(Beginning of SOURCE DATA)

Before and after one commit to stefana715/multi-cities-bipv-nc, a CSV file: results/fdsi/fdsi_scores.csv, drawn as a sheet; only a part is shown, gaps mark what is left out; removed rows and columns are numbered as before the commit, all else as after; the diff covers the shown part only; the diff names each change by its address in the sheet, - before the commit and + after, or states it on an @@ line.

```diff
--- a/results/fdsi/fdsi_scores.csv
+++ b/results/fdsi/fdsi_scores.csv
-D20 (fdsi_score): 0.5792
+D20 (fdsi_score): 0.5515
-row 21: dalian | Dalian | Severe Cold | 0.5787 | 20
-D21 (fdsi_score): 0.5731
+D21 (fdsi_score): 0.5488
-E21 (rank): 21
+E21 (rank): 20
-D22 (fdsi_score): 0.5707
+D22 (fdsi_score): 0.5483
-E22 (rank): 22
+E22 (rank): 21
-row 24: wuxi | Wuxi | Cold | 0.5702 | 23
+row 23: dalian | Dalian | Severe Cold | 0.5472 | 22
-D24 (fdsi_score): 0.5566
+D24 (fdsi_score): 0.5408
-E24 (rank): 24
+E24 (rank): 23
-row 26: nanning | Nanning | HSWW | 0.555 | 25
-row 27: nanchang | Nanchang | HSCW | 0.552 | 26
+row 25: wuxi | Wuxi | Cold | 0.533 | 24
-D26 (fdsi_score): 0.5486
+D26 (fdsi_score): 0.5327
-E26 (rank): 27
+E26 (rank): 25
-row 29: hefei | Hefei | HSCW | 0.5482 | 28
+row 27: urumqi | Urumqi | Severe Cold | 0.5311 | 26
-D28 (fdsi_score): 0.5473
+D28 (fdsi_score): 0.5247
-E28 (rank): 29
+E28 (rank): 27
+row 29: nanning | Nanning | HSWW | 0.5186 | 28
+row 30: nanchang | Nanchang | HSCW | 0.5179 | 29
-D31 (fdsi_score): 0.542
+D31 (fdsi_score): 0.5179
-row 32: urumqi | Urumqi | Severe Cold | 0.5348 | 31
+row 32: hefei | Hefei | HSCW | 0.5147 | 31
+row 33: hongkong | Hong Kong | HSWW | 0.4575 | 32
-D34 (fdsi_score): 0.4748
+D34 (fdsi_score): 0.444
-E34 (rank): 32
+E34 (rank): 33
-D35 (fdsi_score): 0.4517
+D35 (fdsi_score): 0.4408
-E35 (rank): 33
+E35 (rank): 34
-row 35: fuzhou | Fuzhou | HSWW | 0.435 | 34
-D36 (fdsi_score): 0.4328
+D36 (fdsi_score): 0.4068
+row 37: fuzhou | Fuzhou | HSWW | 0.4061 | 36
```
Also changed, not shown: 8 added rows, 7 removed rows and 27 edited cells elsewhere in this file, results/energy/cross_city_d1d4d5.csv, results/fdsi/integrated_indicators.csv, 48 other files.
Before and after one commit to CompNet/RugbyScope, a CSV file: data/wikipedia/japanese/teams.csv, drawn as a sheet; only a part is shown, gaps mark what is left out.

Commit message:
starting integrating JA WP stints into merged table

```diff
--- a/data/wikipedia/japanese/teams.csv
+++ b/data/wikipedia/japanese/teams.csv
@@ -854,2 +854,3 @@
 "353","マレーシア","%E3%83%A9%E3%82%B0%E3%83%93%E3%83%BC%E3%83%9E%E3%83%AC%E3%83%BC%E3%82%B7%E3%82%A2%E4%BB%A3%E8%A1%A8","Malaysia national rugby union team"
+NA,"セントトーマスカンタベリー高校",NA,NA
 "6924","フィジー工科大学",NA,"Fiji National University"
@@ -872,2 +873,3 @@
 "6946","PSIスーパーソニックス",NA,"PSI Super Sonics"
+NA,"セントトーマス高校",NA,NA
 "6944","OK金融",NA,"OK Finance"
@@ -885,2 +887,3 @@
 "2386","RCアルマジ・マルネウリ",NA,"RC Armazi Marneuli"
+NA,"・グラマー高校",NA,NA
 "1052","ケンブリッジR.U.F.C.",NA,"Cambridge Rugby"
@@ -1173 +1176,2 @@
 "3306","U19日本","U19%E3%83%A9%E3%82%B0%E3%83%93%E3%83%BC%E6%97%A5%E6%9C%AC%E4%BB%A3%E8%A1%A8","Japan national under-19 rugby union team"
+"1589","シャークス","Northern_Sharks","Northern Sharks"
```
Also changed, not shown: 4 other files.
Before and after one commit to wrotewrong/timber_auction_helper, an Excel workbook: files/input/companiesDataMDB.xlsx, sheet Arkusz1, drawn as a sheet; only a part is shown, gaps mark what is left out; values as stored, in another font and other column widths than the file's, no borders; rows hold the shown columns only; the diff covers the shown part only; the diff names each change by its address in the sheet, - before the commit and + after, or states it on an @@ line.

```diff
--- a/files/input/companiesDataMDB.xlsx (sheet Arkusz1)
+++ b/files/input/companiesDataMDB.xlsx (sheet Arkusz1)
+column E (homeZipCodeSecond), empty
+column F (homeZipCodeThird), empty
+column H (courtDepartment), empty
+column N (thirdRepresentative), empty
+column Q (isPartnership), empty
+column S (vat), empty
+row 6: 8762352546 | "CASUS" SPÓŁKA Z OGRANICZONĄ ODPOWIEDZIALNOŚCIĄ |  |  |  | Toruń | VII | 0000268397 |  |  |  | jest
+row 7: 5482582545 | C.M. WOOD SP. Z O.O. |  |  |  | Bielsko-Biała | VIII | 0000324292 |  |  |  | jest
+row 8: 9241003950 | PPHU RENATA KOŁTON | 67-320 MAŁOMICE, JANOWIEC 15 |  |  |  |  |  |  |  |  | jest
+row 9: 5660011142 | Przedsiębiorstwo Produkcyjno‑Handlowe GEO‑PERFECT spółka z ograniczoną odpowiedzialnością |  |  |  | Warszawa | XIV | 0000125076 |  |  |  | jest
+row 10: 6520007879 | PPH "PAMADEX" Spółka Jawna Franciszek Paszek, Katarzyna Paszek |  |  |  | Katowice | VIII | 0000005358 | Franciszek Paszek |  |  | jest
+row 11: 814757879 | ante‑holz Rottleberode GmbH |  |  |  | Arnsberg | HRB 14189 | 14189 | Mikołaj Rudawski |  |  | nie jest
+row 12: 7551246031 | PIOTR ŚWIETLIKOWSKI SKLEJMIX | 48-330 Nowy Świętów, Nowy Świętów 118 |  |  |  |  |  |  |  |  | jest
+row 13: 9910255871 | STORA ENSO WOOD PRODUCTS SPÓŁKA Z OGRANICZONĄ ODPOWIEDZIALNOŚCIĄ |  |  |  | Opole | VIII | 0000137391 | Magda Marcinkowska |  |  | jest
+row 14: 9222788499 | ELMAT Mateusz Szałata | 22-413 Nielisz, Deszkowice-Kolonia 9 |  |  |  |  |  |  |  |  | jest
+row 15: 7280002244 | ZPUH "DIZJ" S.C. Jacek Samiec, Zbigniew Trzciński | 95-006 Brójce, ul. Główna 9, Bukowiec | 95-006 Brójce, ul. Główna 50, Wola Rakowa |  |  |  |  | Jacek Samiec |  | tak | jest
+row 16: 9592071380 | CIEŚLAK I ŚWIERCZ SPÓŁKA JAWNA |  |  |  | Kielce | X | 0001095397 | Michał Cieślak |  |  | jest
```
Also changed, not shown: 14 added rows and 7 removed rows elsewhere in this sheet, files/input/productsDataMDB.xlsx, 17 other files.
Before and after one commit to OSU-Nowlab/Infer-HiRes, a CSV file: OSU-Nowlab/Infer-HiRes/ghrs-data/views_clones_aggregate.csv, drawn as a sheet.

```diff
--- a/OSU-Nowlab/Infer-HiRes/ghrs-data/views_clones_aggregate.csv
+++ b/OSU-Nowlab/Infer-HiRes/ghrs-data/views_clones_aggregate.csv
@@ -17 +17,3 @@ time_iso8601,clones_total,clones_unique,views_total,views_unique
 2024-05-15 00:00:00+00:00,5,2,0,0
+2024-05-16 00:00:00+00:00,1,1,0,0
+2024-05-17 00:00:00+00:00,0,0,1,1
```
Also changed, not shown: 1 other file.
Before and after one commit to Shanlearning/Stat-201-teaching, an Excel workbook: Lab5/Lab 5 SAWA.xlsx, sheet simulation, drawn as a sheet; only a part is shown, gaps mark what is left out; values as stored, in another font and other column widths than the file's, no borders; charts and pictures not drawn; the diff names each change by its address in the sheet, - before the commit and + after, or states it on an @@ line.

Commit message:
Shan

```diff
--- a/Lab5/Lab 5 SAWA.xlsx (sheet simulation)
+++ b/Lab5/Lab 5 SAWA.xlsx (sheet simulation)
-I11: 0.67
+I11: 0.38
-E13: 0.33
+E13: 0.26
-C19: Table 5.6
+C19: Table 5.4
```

(End of SOURCE DATA)

### TASK BRIEF
Among the lines above, the ones holding the word "HSWW" must be counted; only that count is to be given.

### COMPLETED EXERCISE
5